This is really unfortunate. Living in a major city in the United States, I often think that introducing rickshaw service would be a great part of an urban transportation plan. After all, what is the use of taking a train or a bus or a taxi for a few blocks. Usually, I opt to walk. But sometimes, as when you've just left the grocery store, or it's late in the evening, it would make a lot of sense to take a rickshaw.
But especially in Dhaka, where air pollution threatens the health of the city, it makes no sense to reduce the number of rickshaws. Eliminating old diesel engines is great, and so is moving to CNG. But banning rickshaws makes no sense environmentally.
Nor does a rickshaw ban make sense economically for the city. As Kathryn Hummel points out in her post at PopMatters,
...banning rickshaws would mean the collapse of an important web of culture and economics in Bangladesh. Not just the loss of art and street vibrancy, and an easily available and environmentally friendly form of transport, but the economic ramifications stretch far: not only to the wallahs, but to their families living in rural Bangladesh, to the mechanics and artists who create and fix rickshaws, and the vendors of the cha and food stalls. It is general knowledge amongst local patrons of rickshaws that the average daily earning of the wallah is 200 taka a day, of which about 80 taka goes to the owner of the rickshaw they hire. A report conducted by the WBB (Working for Better Bangladesh) Trust, showed that the Mirpur Road ban resulted in a 32 percent net loss of earnings for the average rickshaw wallah, increased the cost of trips for passengers, as well as time taken to travel.
Rickshaw lanes would be great. But I think that the government should go further, and institute a program to expand owner-operator status to more rickshaw wallahs, ensuring that the men who drive the rickshaws are able to keep more of their income, and not have to pay out what is sometimes a 50 percent or higher fee to a richshaw owner.

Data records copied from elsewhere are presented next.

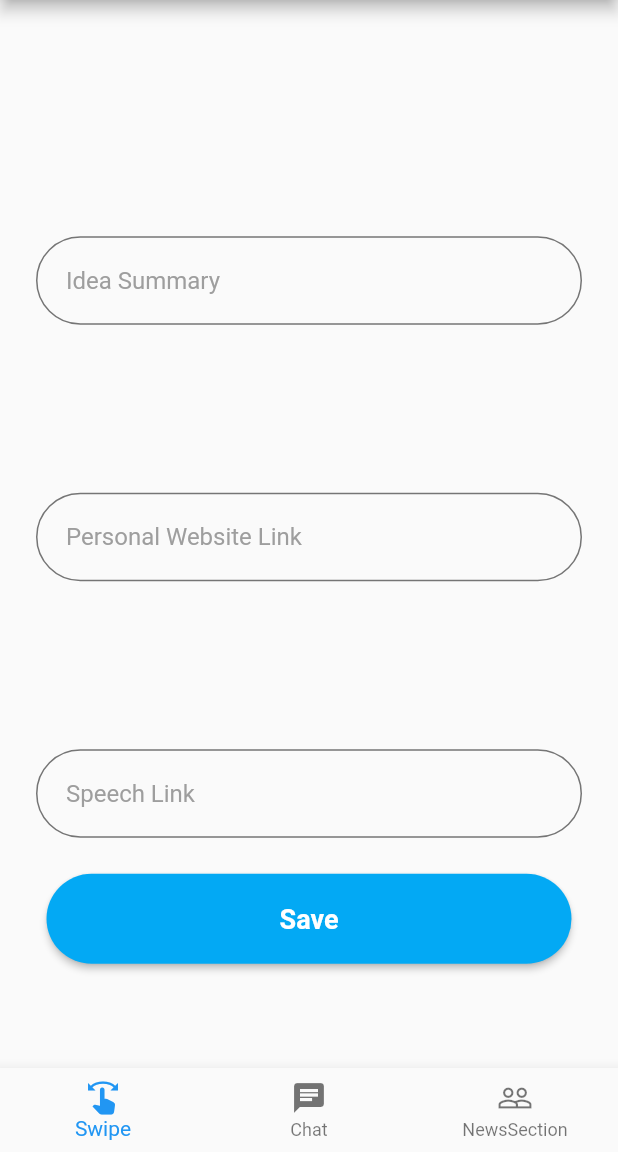
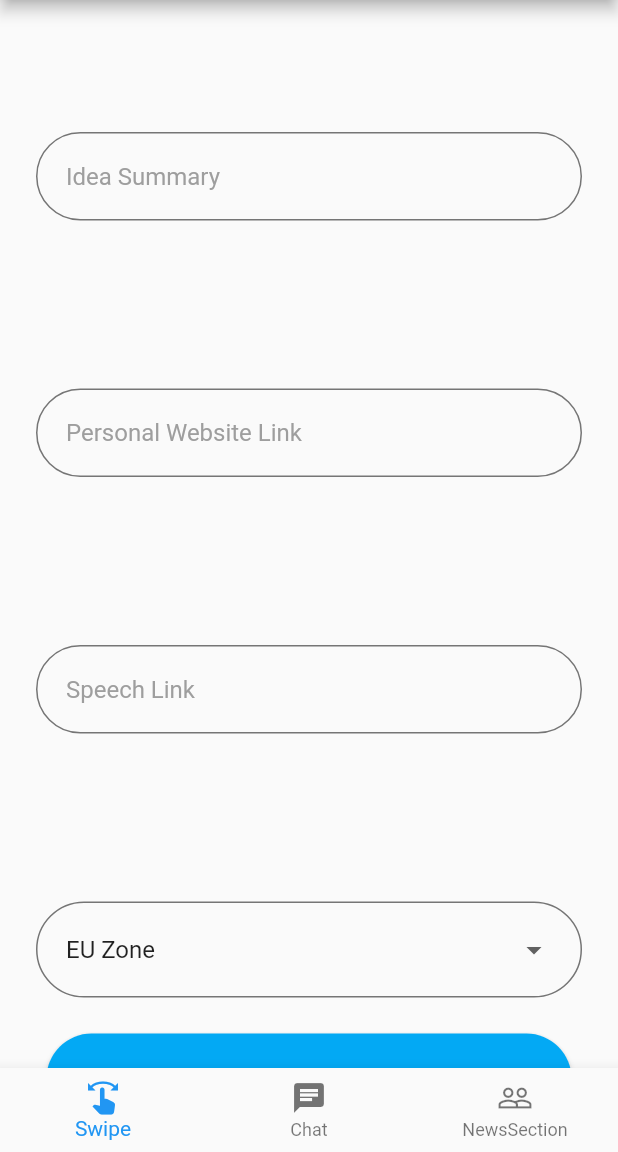
Before and after one commit to Hala-Kaisi/Fynder, a Flutter app: the InvestorProfileScreen screen opened directly with empty values, on a phone screen of 412 x 824 dp, the part 84-1236 px from its top. Run offline on Flutter 3.47's test engine with Material 2 defaults, Android fonts, the phone set to English and light mode, and no system bars; our stand-ins replace cloud_firestore, emoji_picker_flutter, firebase_auth, firebase_core, firebase_storage, flutter_keyboard_visibility and 1 more; missing offline and left inert: swipable_stack; accounts and stored records are empty.

Commit message:
location is added into profile screens

```diff
--- a/lib/screens/investor_profile_screen.dart
+++ b/lib/screens/investor_profile_screen.dart
@@ -22,6 +22,18 @@ class _InvestorProfileScreenState extends State<InvestorProfileScreen> {
   late String? description;
   late String? personalWebsiteLink;
   late String? videoLink;
+  late String? location;
+
+  String locationValue = 'EU Zone';
+
+  var locationList = [
+    "EU Zone",
+    "Middle East",
+    "Asia",
+    "USA",
+    "North Africa",
+    "Canada"
+  ];
 
   @override
   void initState() {
@@ -53,6 +65,7 @@ class _InvestorProfileScreenState extends State<InvestorProfileScreen> {
                 description = investor?.description;
                 personalWebsiteLink = investor?.personalLink;
                 videoLink = investor?.videoLink;
+                location = investor?.location;
                 return Column(
                   children: [
                     Padding(
@@ -89,6 +102,43 @@ class _InvestorProfileScreenState extends State<InvestorProfileScreen> {
                         decoration: InputDecoration(hintText: 'Speech Link'),
                       ),
                     ),
+                    Padding(
+                      padding: const EdgeInsets.all(24.0),
+                      child: Text('$location'),
+                    ),
+                    Padding(
+                      padding: const EdgeInsets.all(24.0),
+                      child: FormField<String>(
+                        builder: (FormFieldState<String> state) {
+                          return InputDecorator(
+                            decoration: InputDecoration(
+                                errorStyle: TextStyle(
+                                    color: Colors.redAccent, fontSize: 16.0),
+                                border: OutlineInputBorder(
+                                    borderRadius: BorderRadius.circular(5.0))),
+                            isEmpty: locationValue == '',
+                            child: DropdownButtonHideUnderline(
+                              child: DropdownButton<String>(
+                                value: locationValue,
+                                isDense: true,
+                                onChanged: (String? newValue) {
+                                  setState(() {
+                                    locationValue = newValue!;
+                                    state.didChange(newValue);
+                                  });
+                                },
+                                items: locationList.map((String value) {
+                                  return DropdownMenuItem<String>(
+                                    value: value,
+                                    child: Text(value),
+                                  );
+                                }).toList(),
+                              ),
+                            ),
+                          );
+                        },
+                      ),
+                    ),
                     ElevatedButton(
                       child: Text(
                         'Save',
```
Also changed, not shown: lib/screens/startup_profile_screen.dart (+51 -2 lines).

Dhaka without the colorful rickshaw culture would hardly be Dhaka. It would be a completely different city. I hope that, with the environmental and economic struggles facing the country and the world today, that such foolish policies as banning rickshaws in Dhaka will find themselves forgotten soon.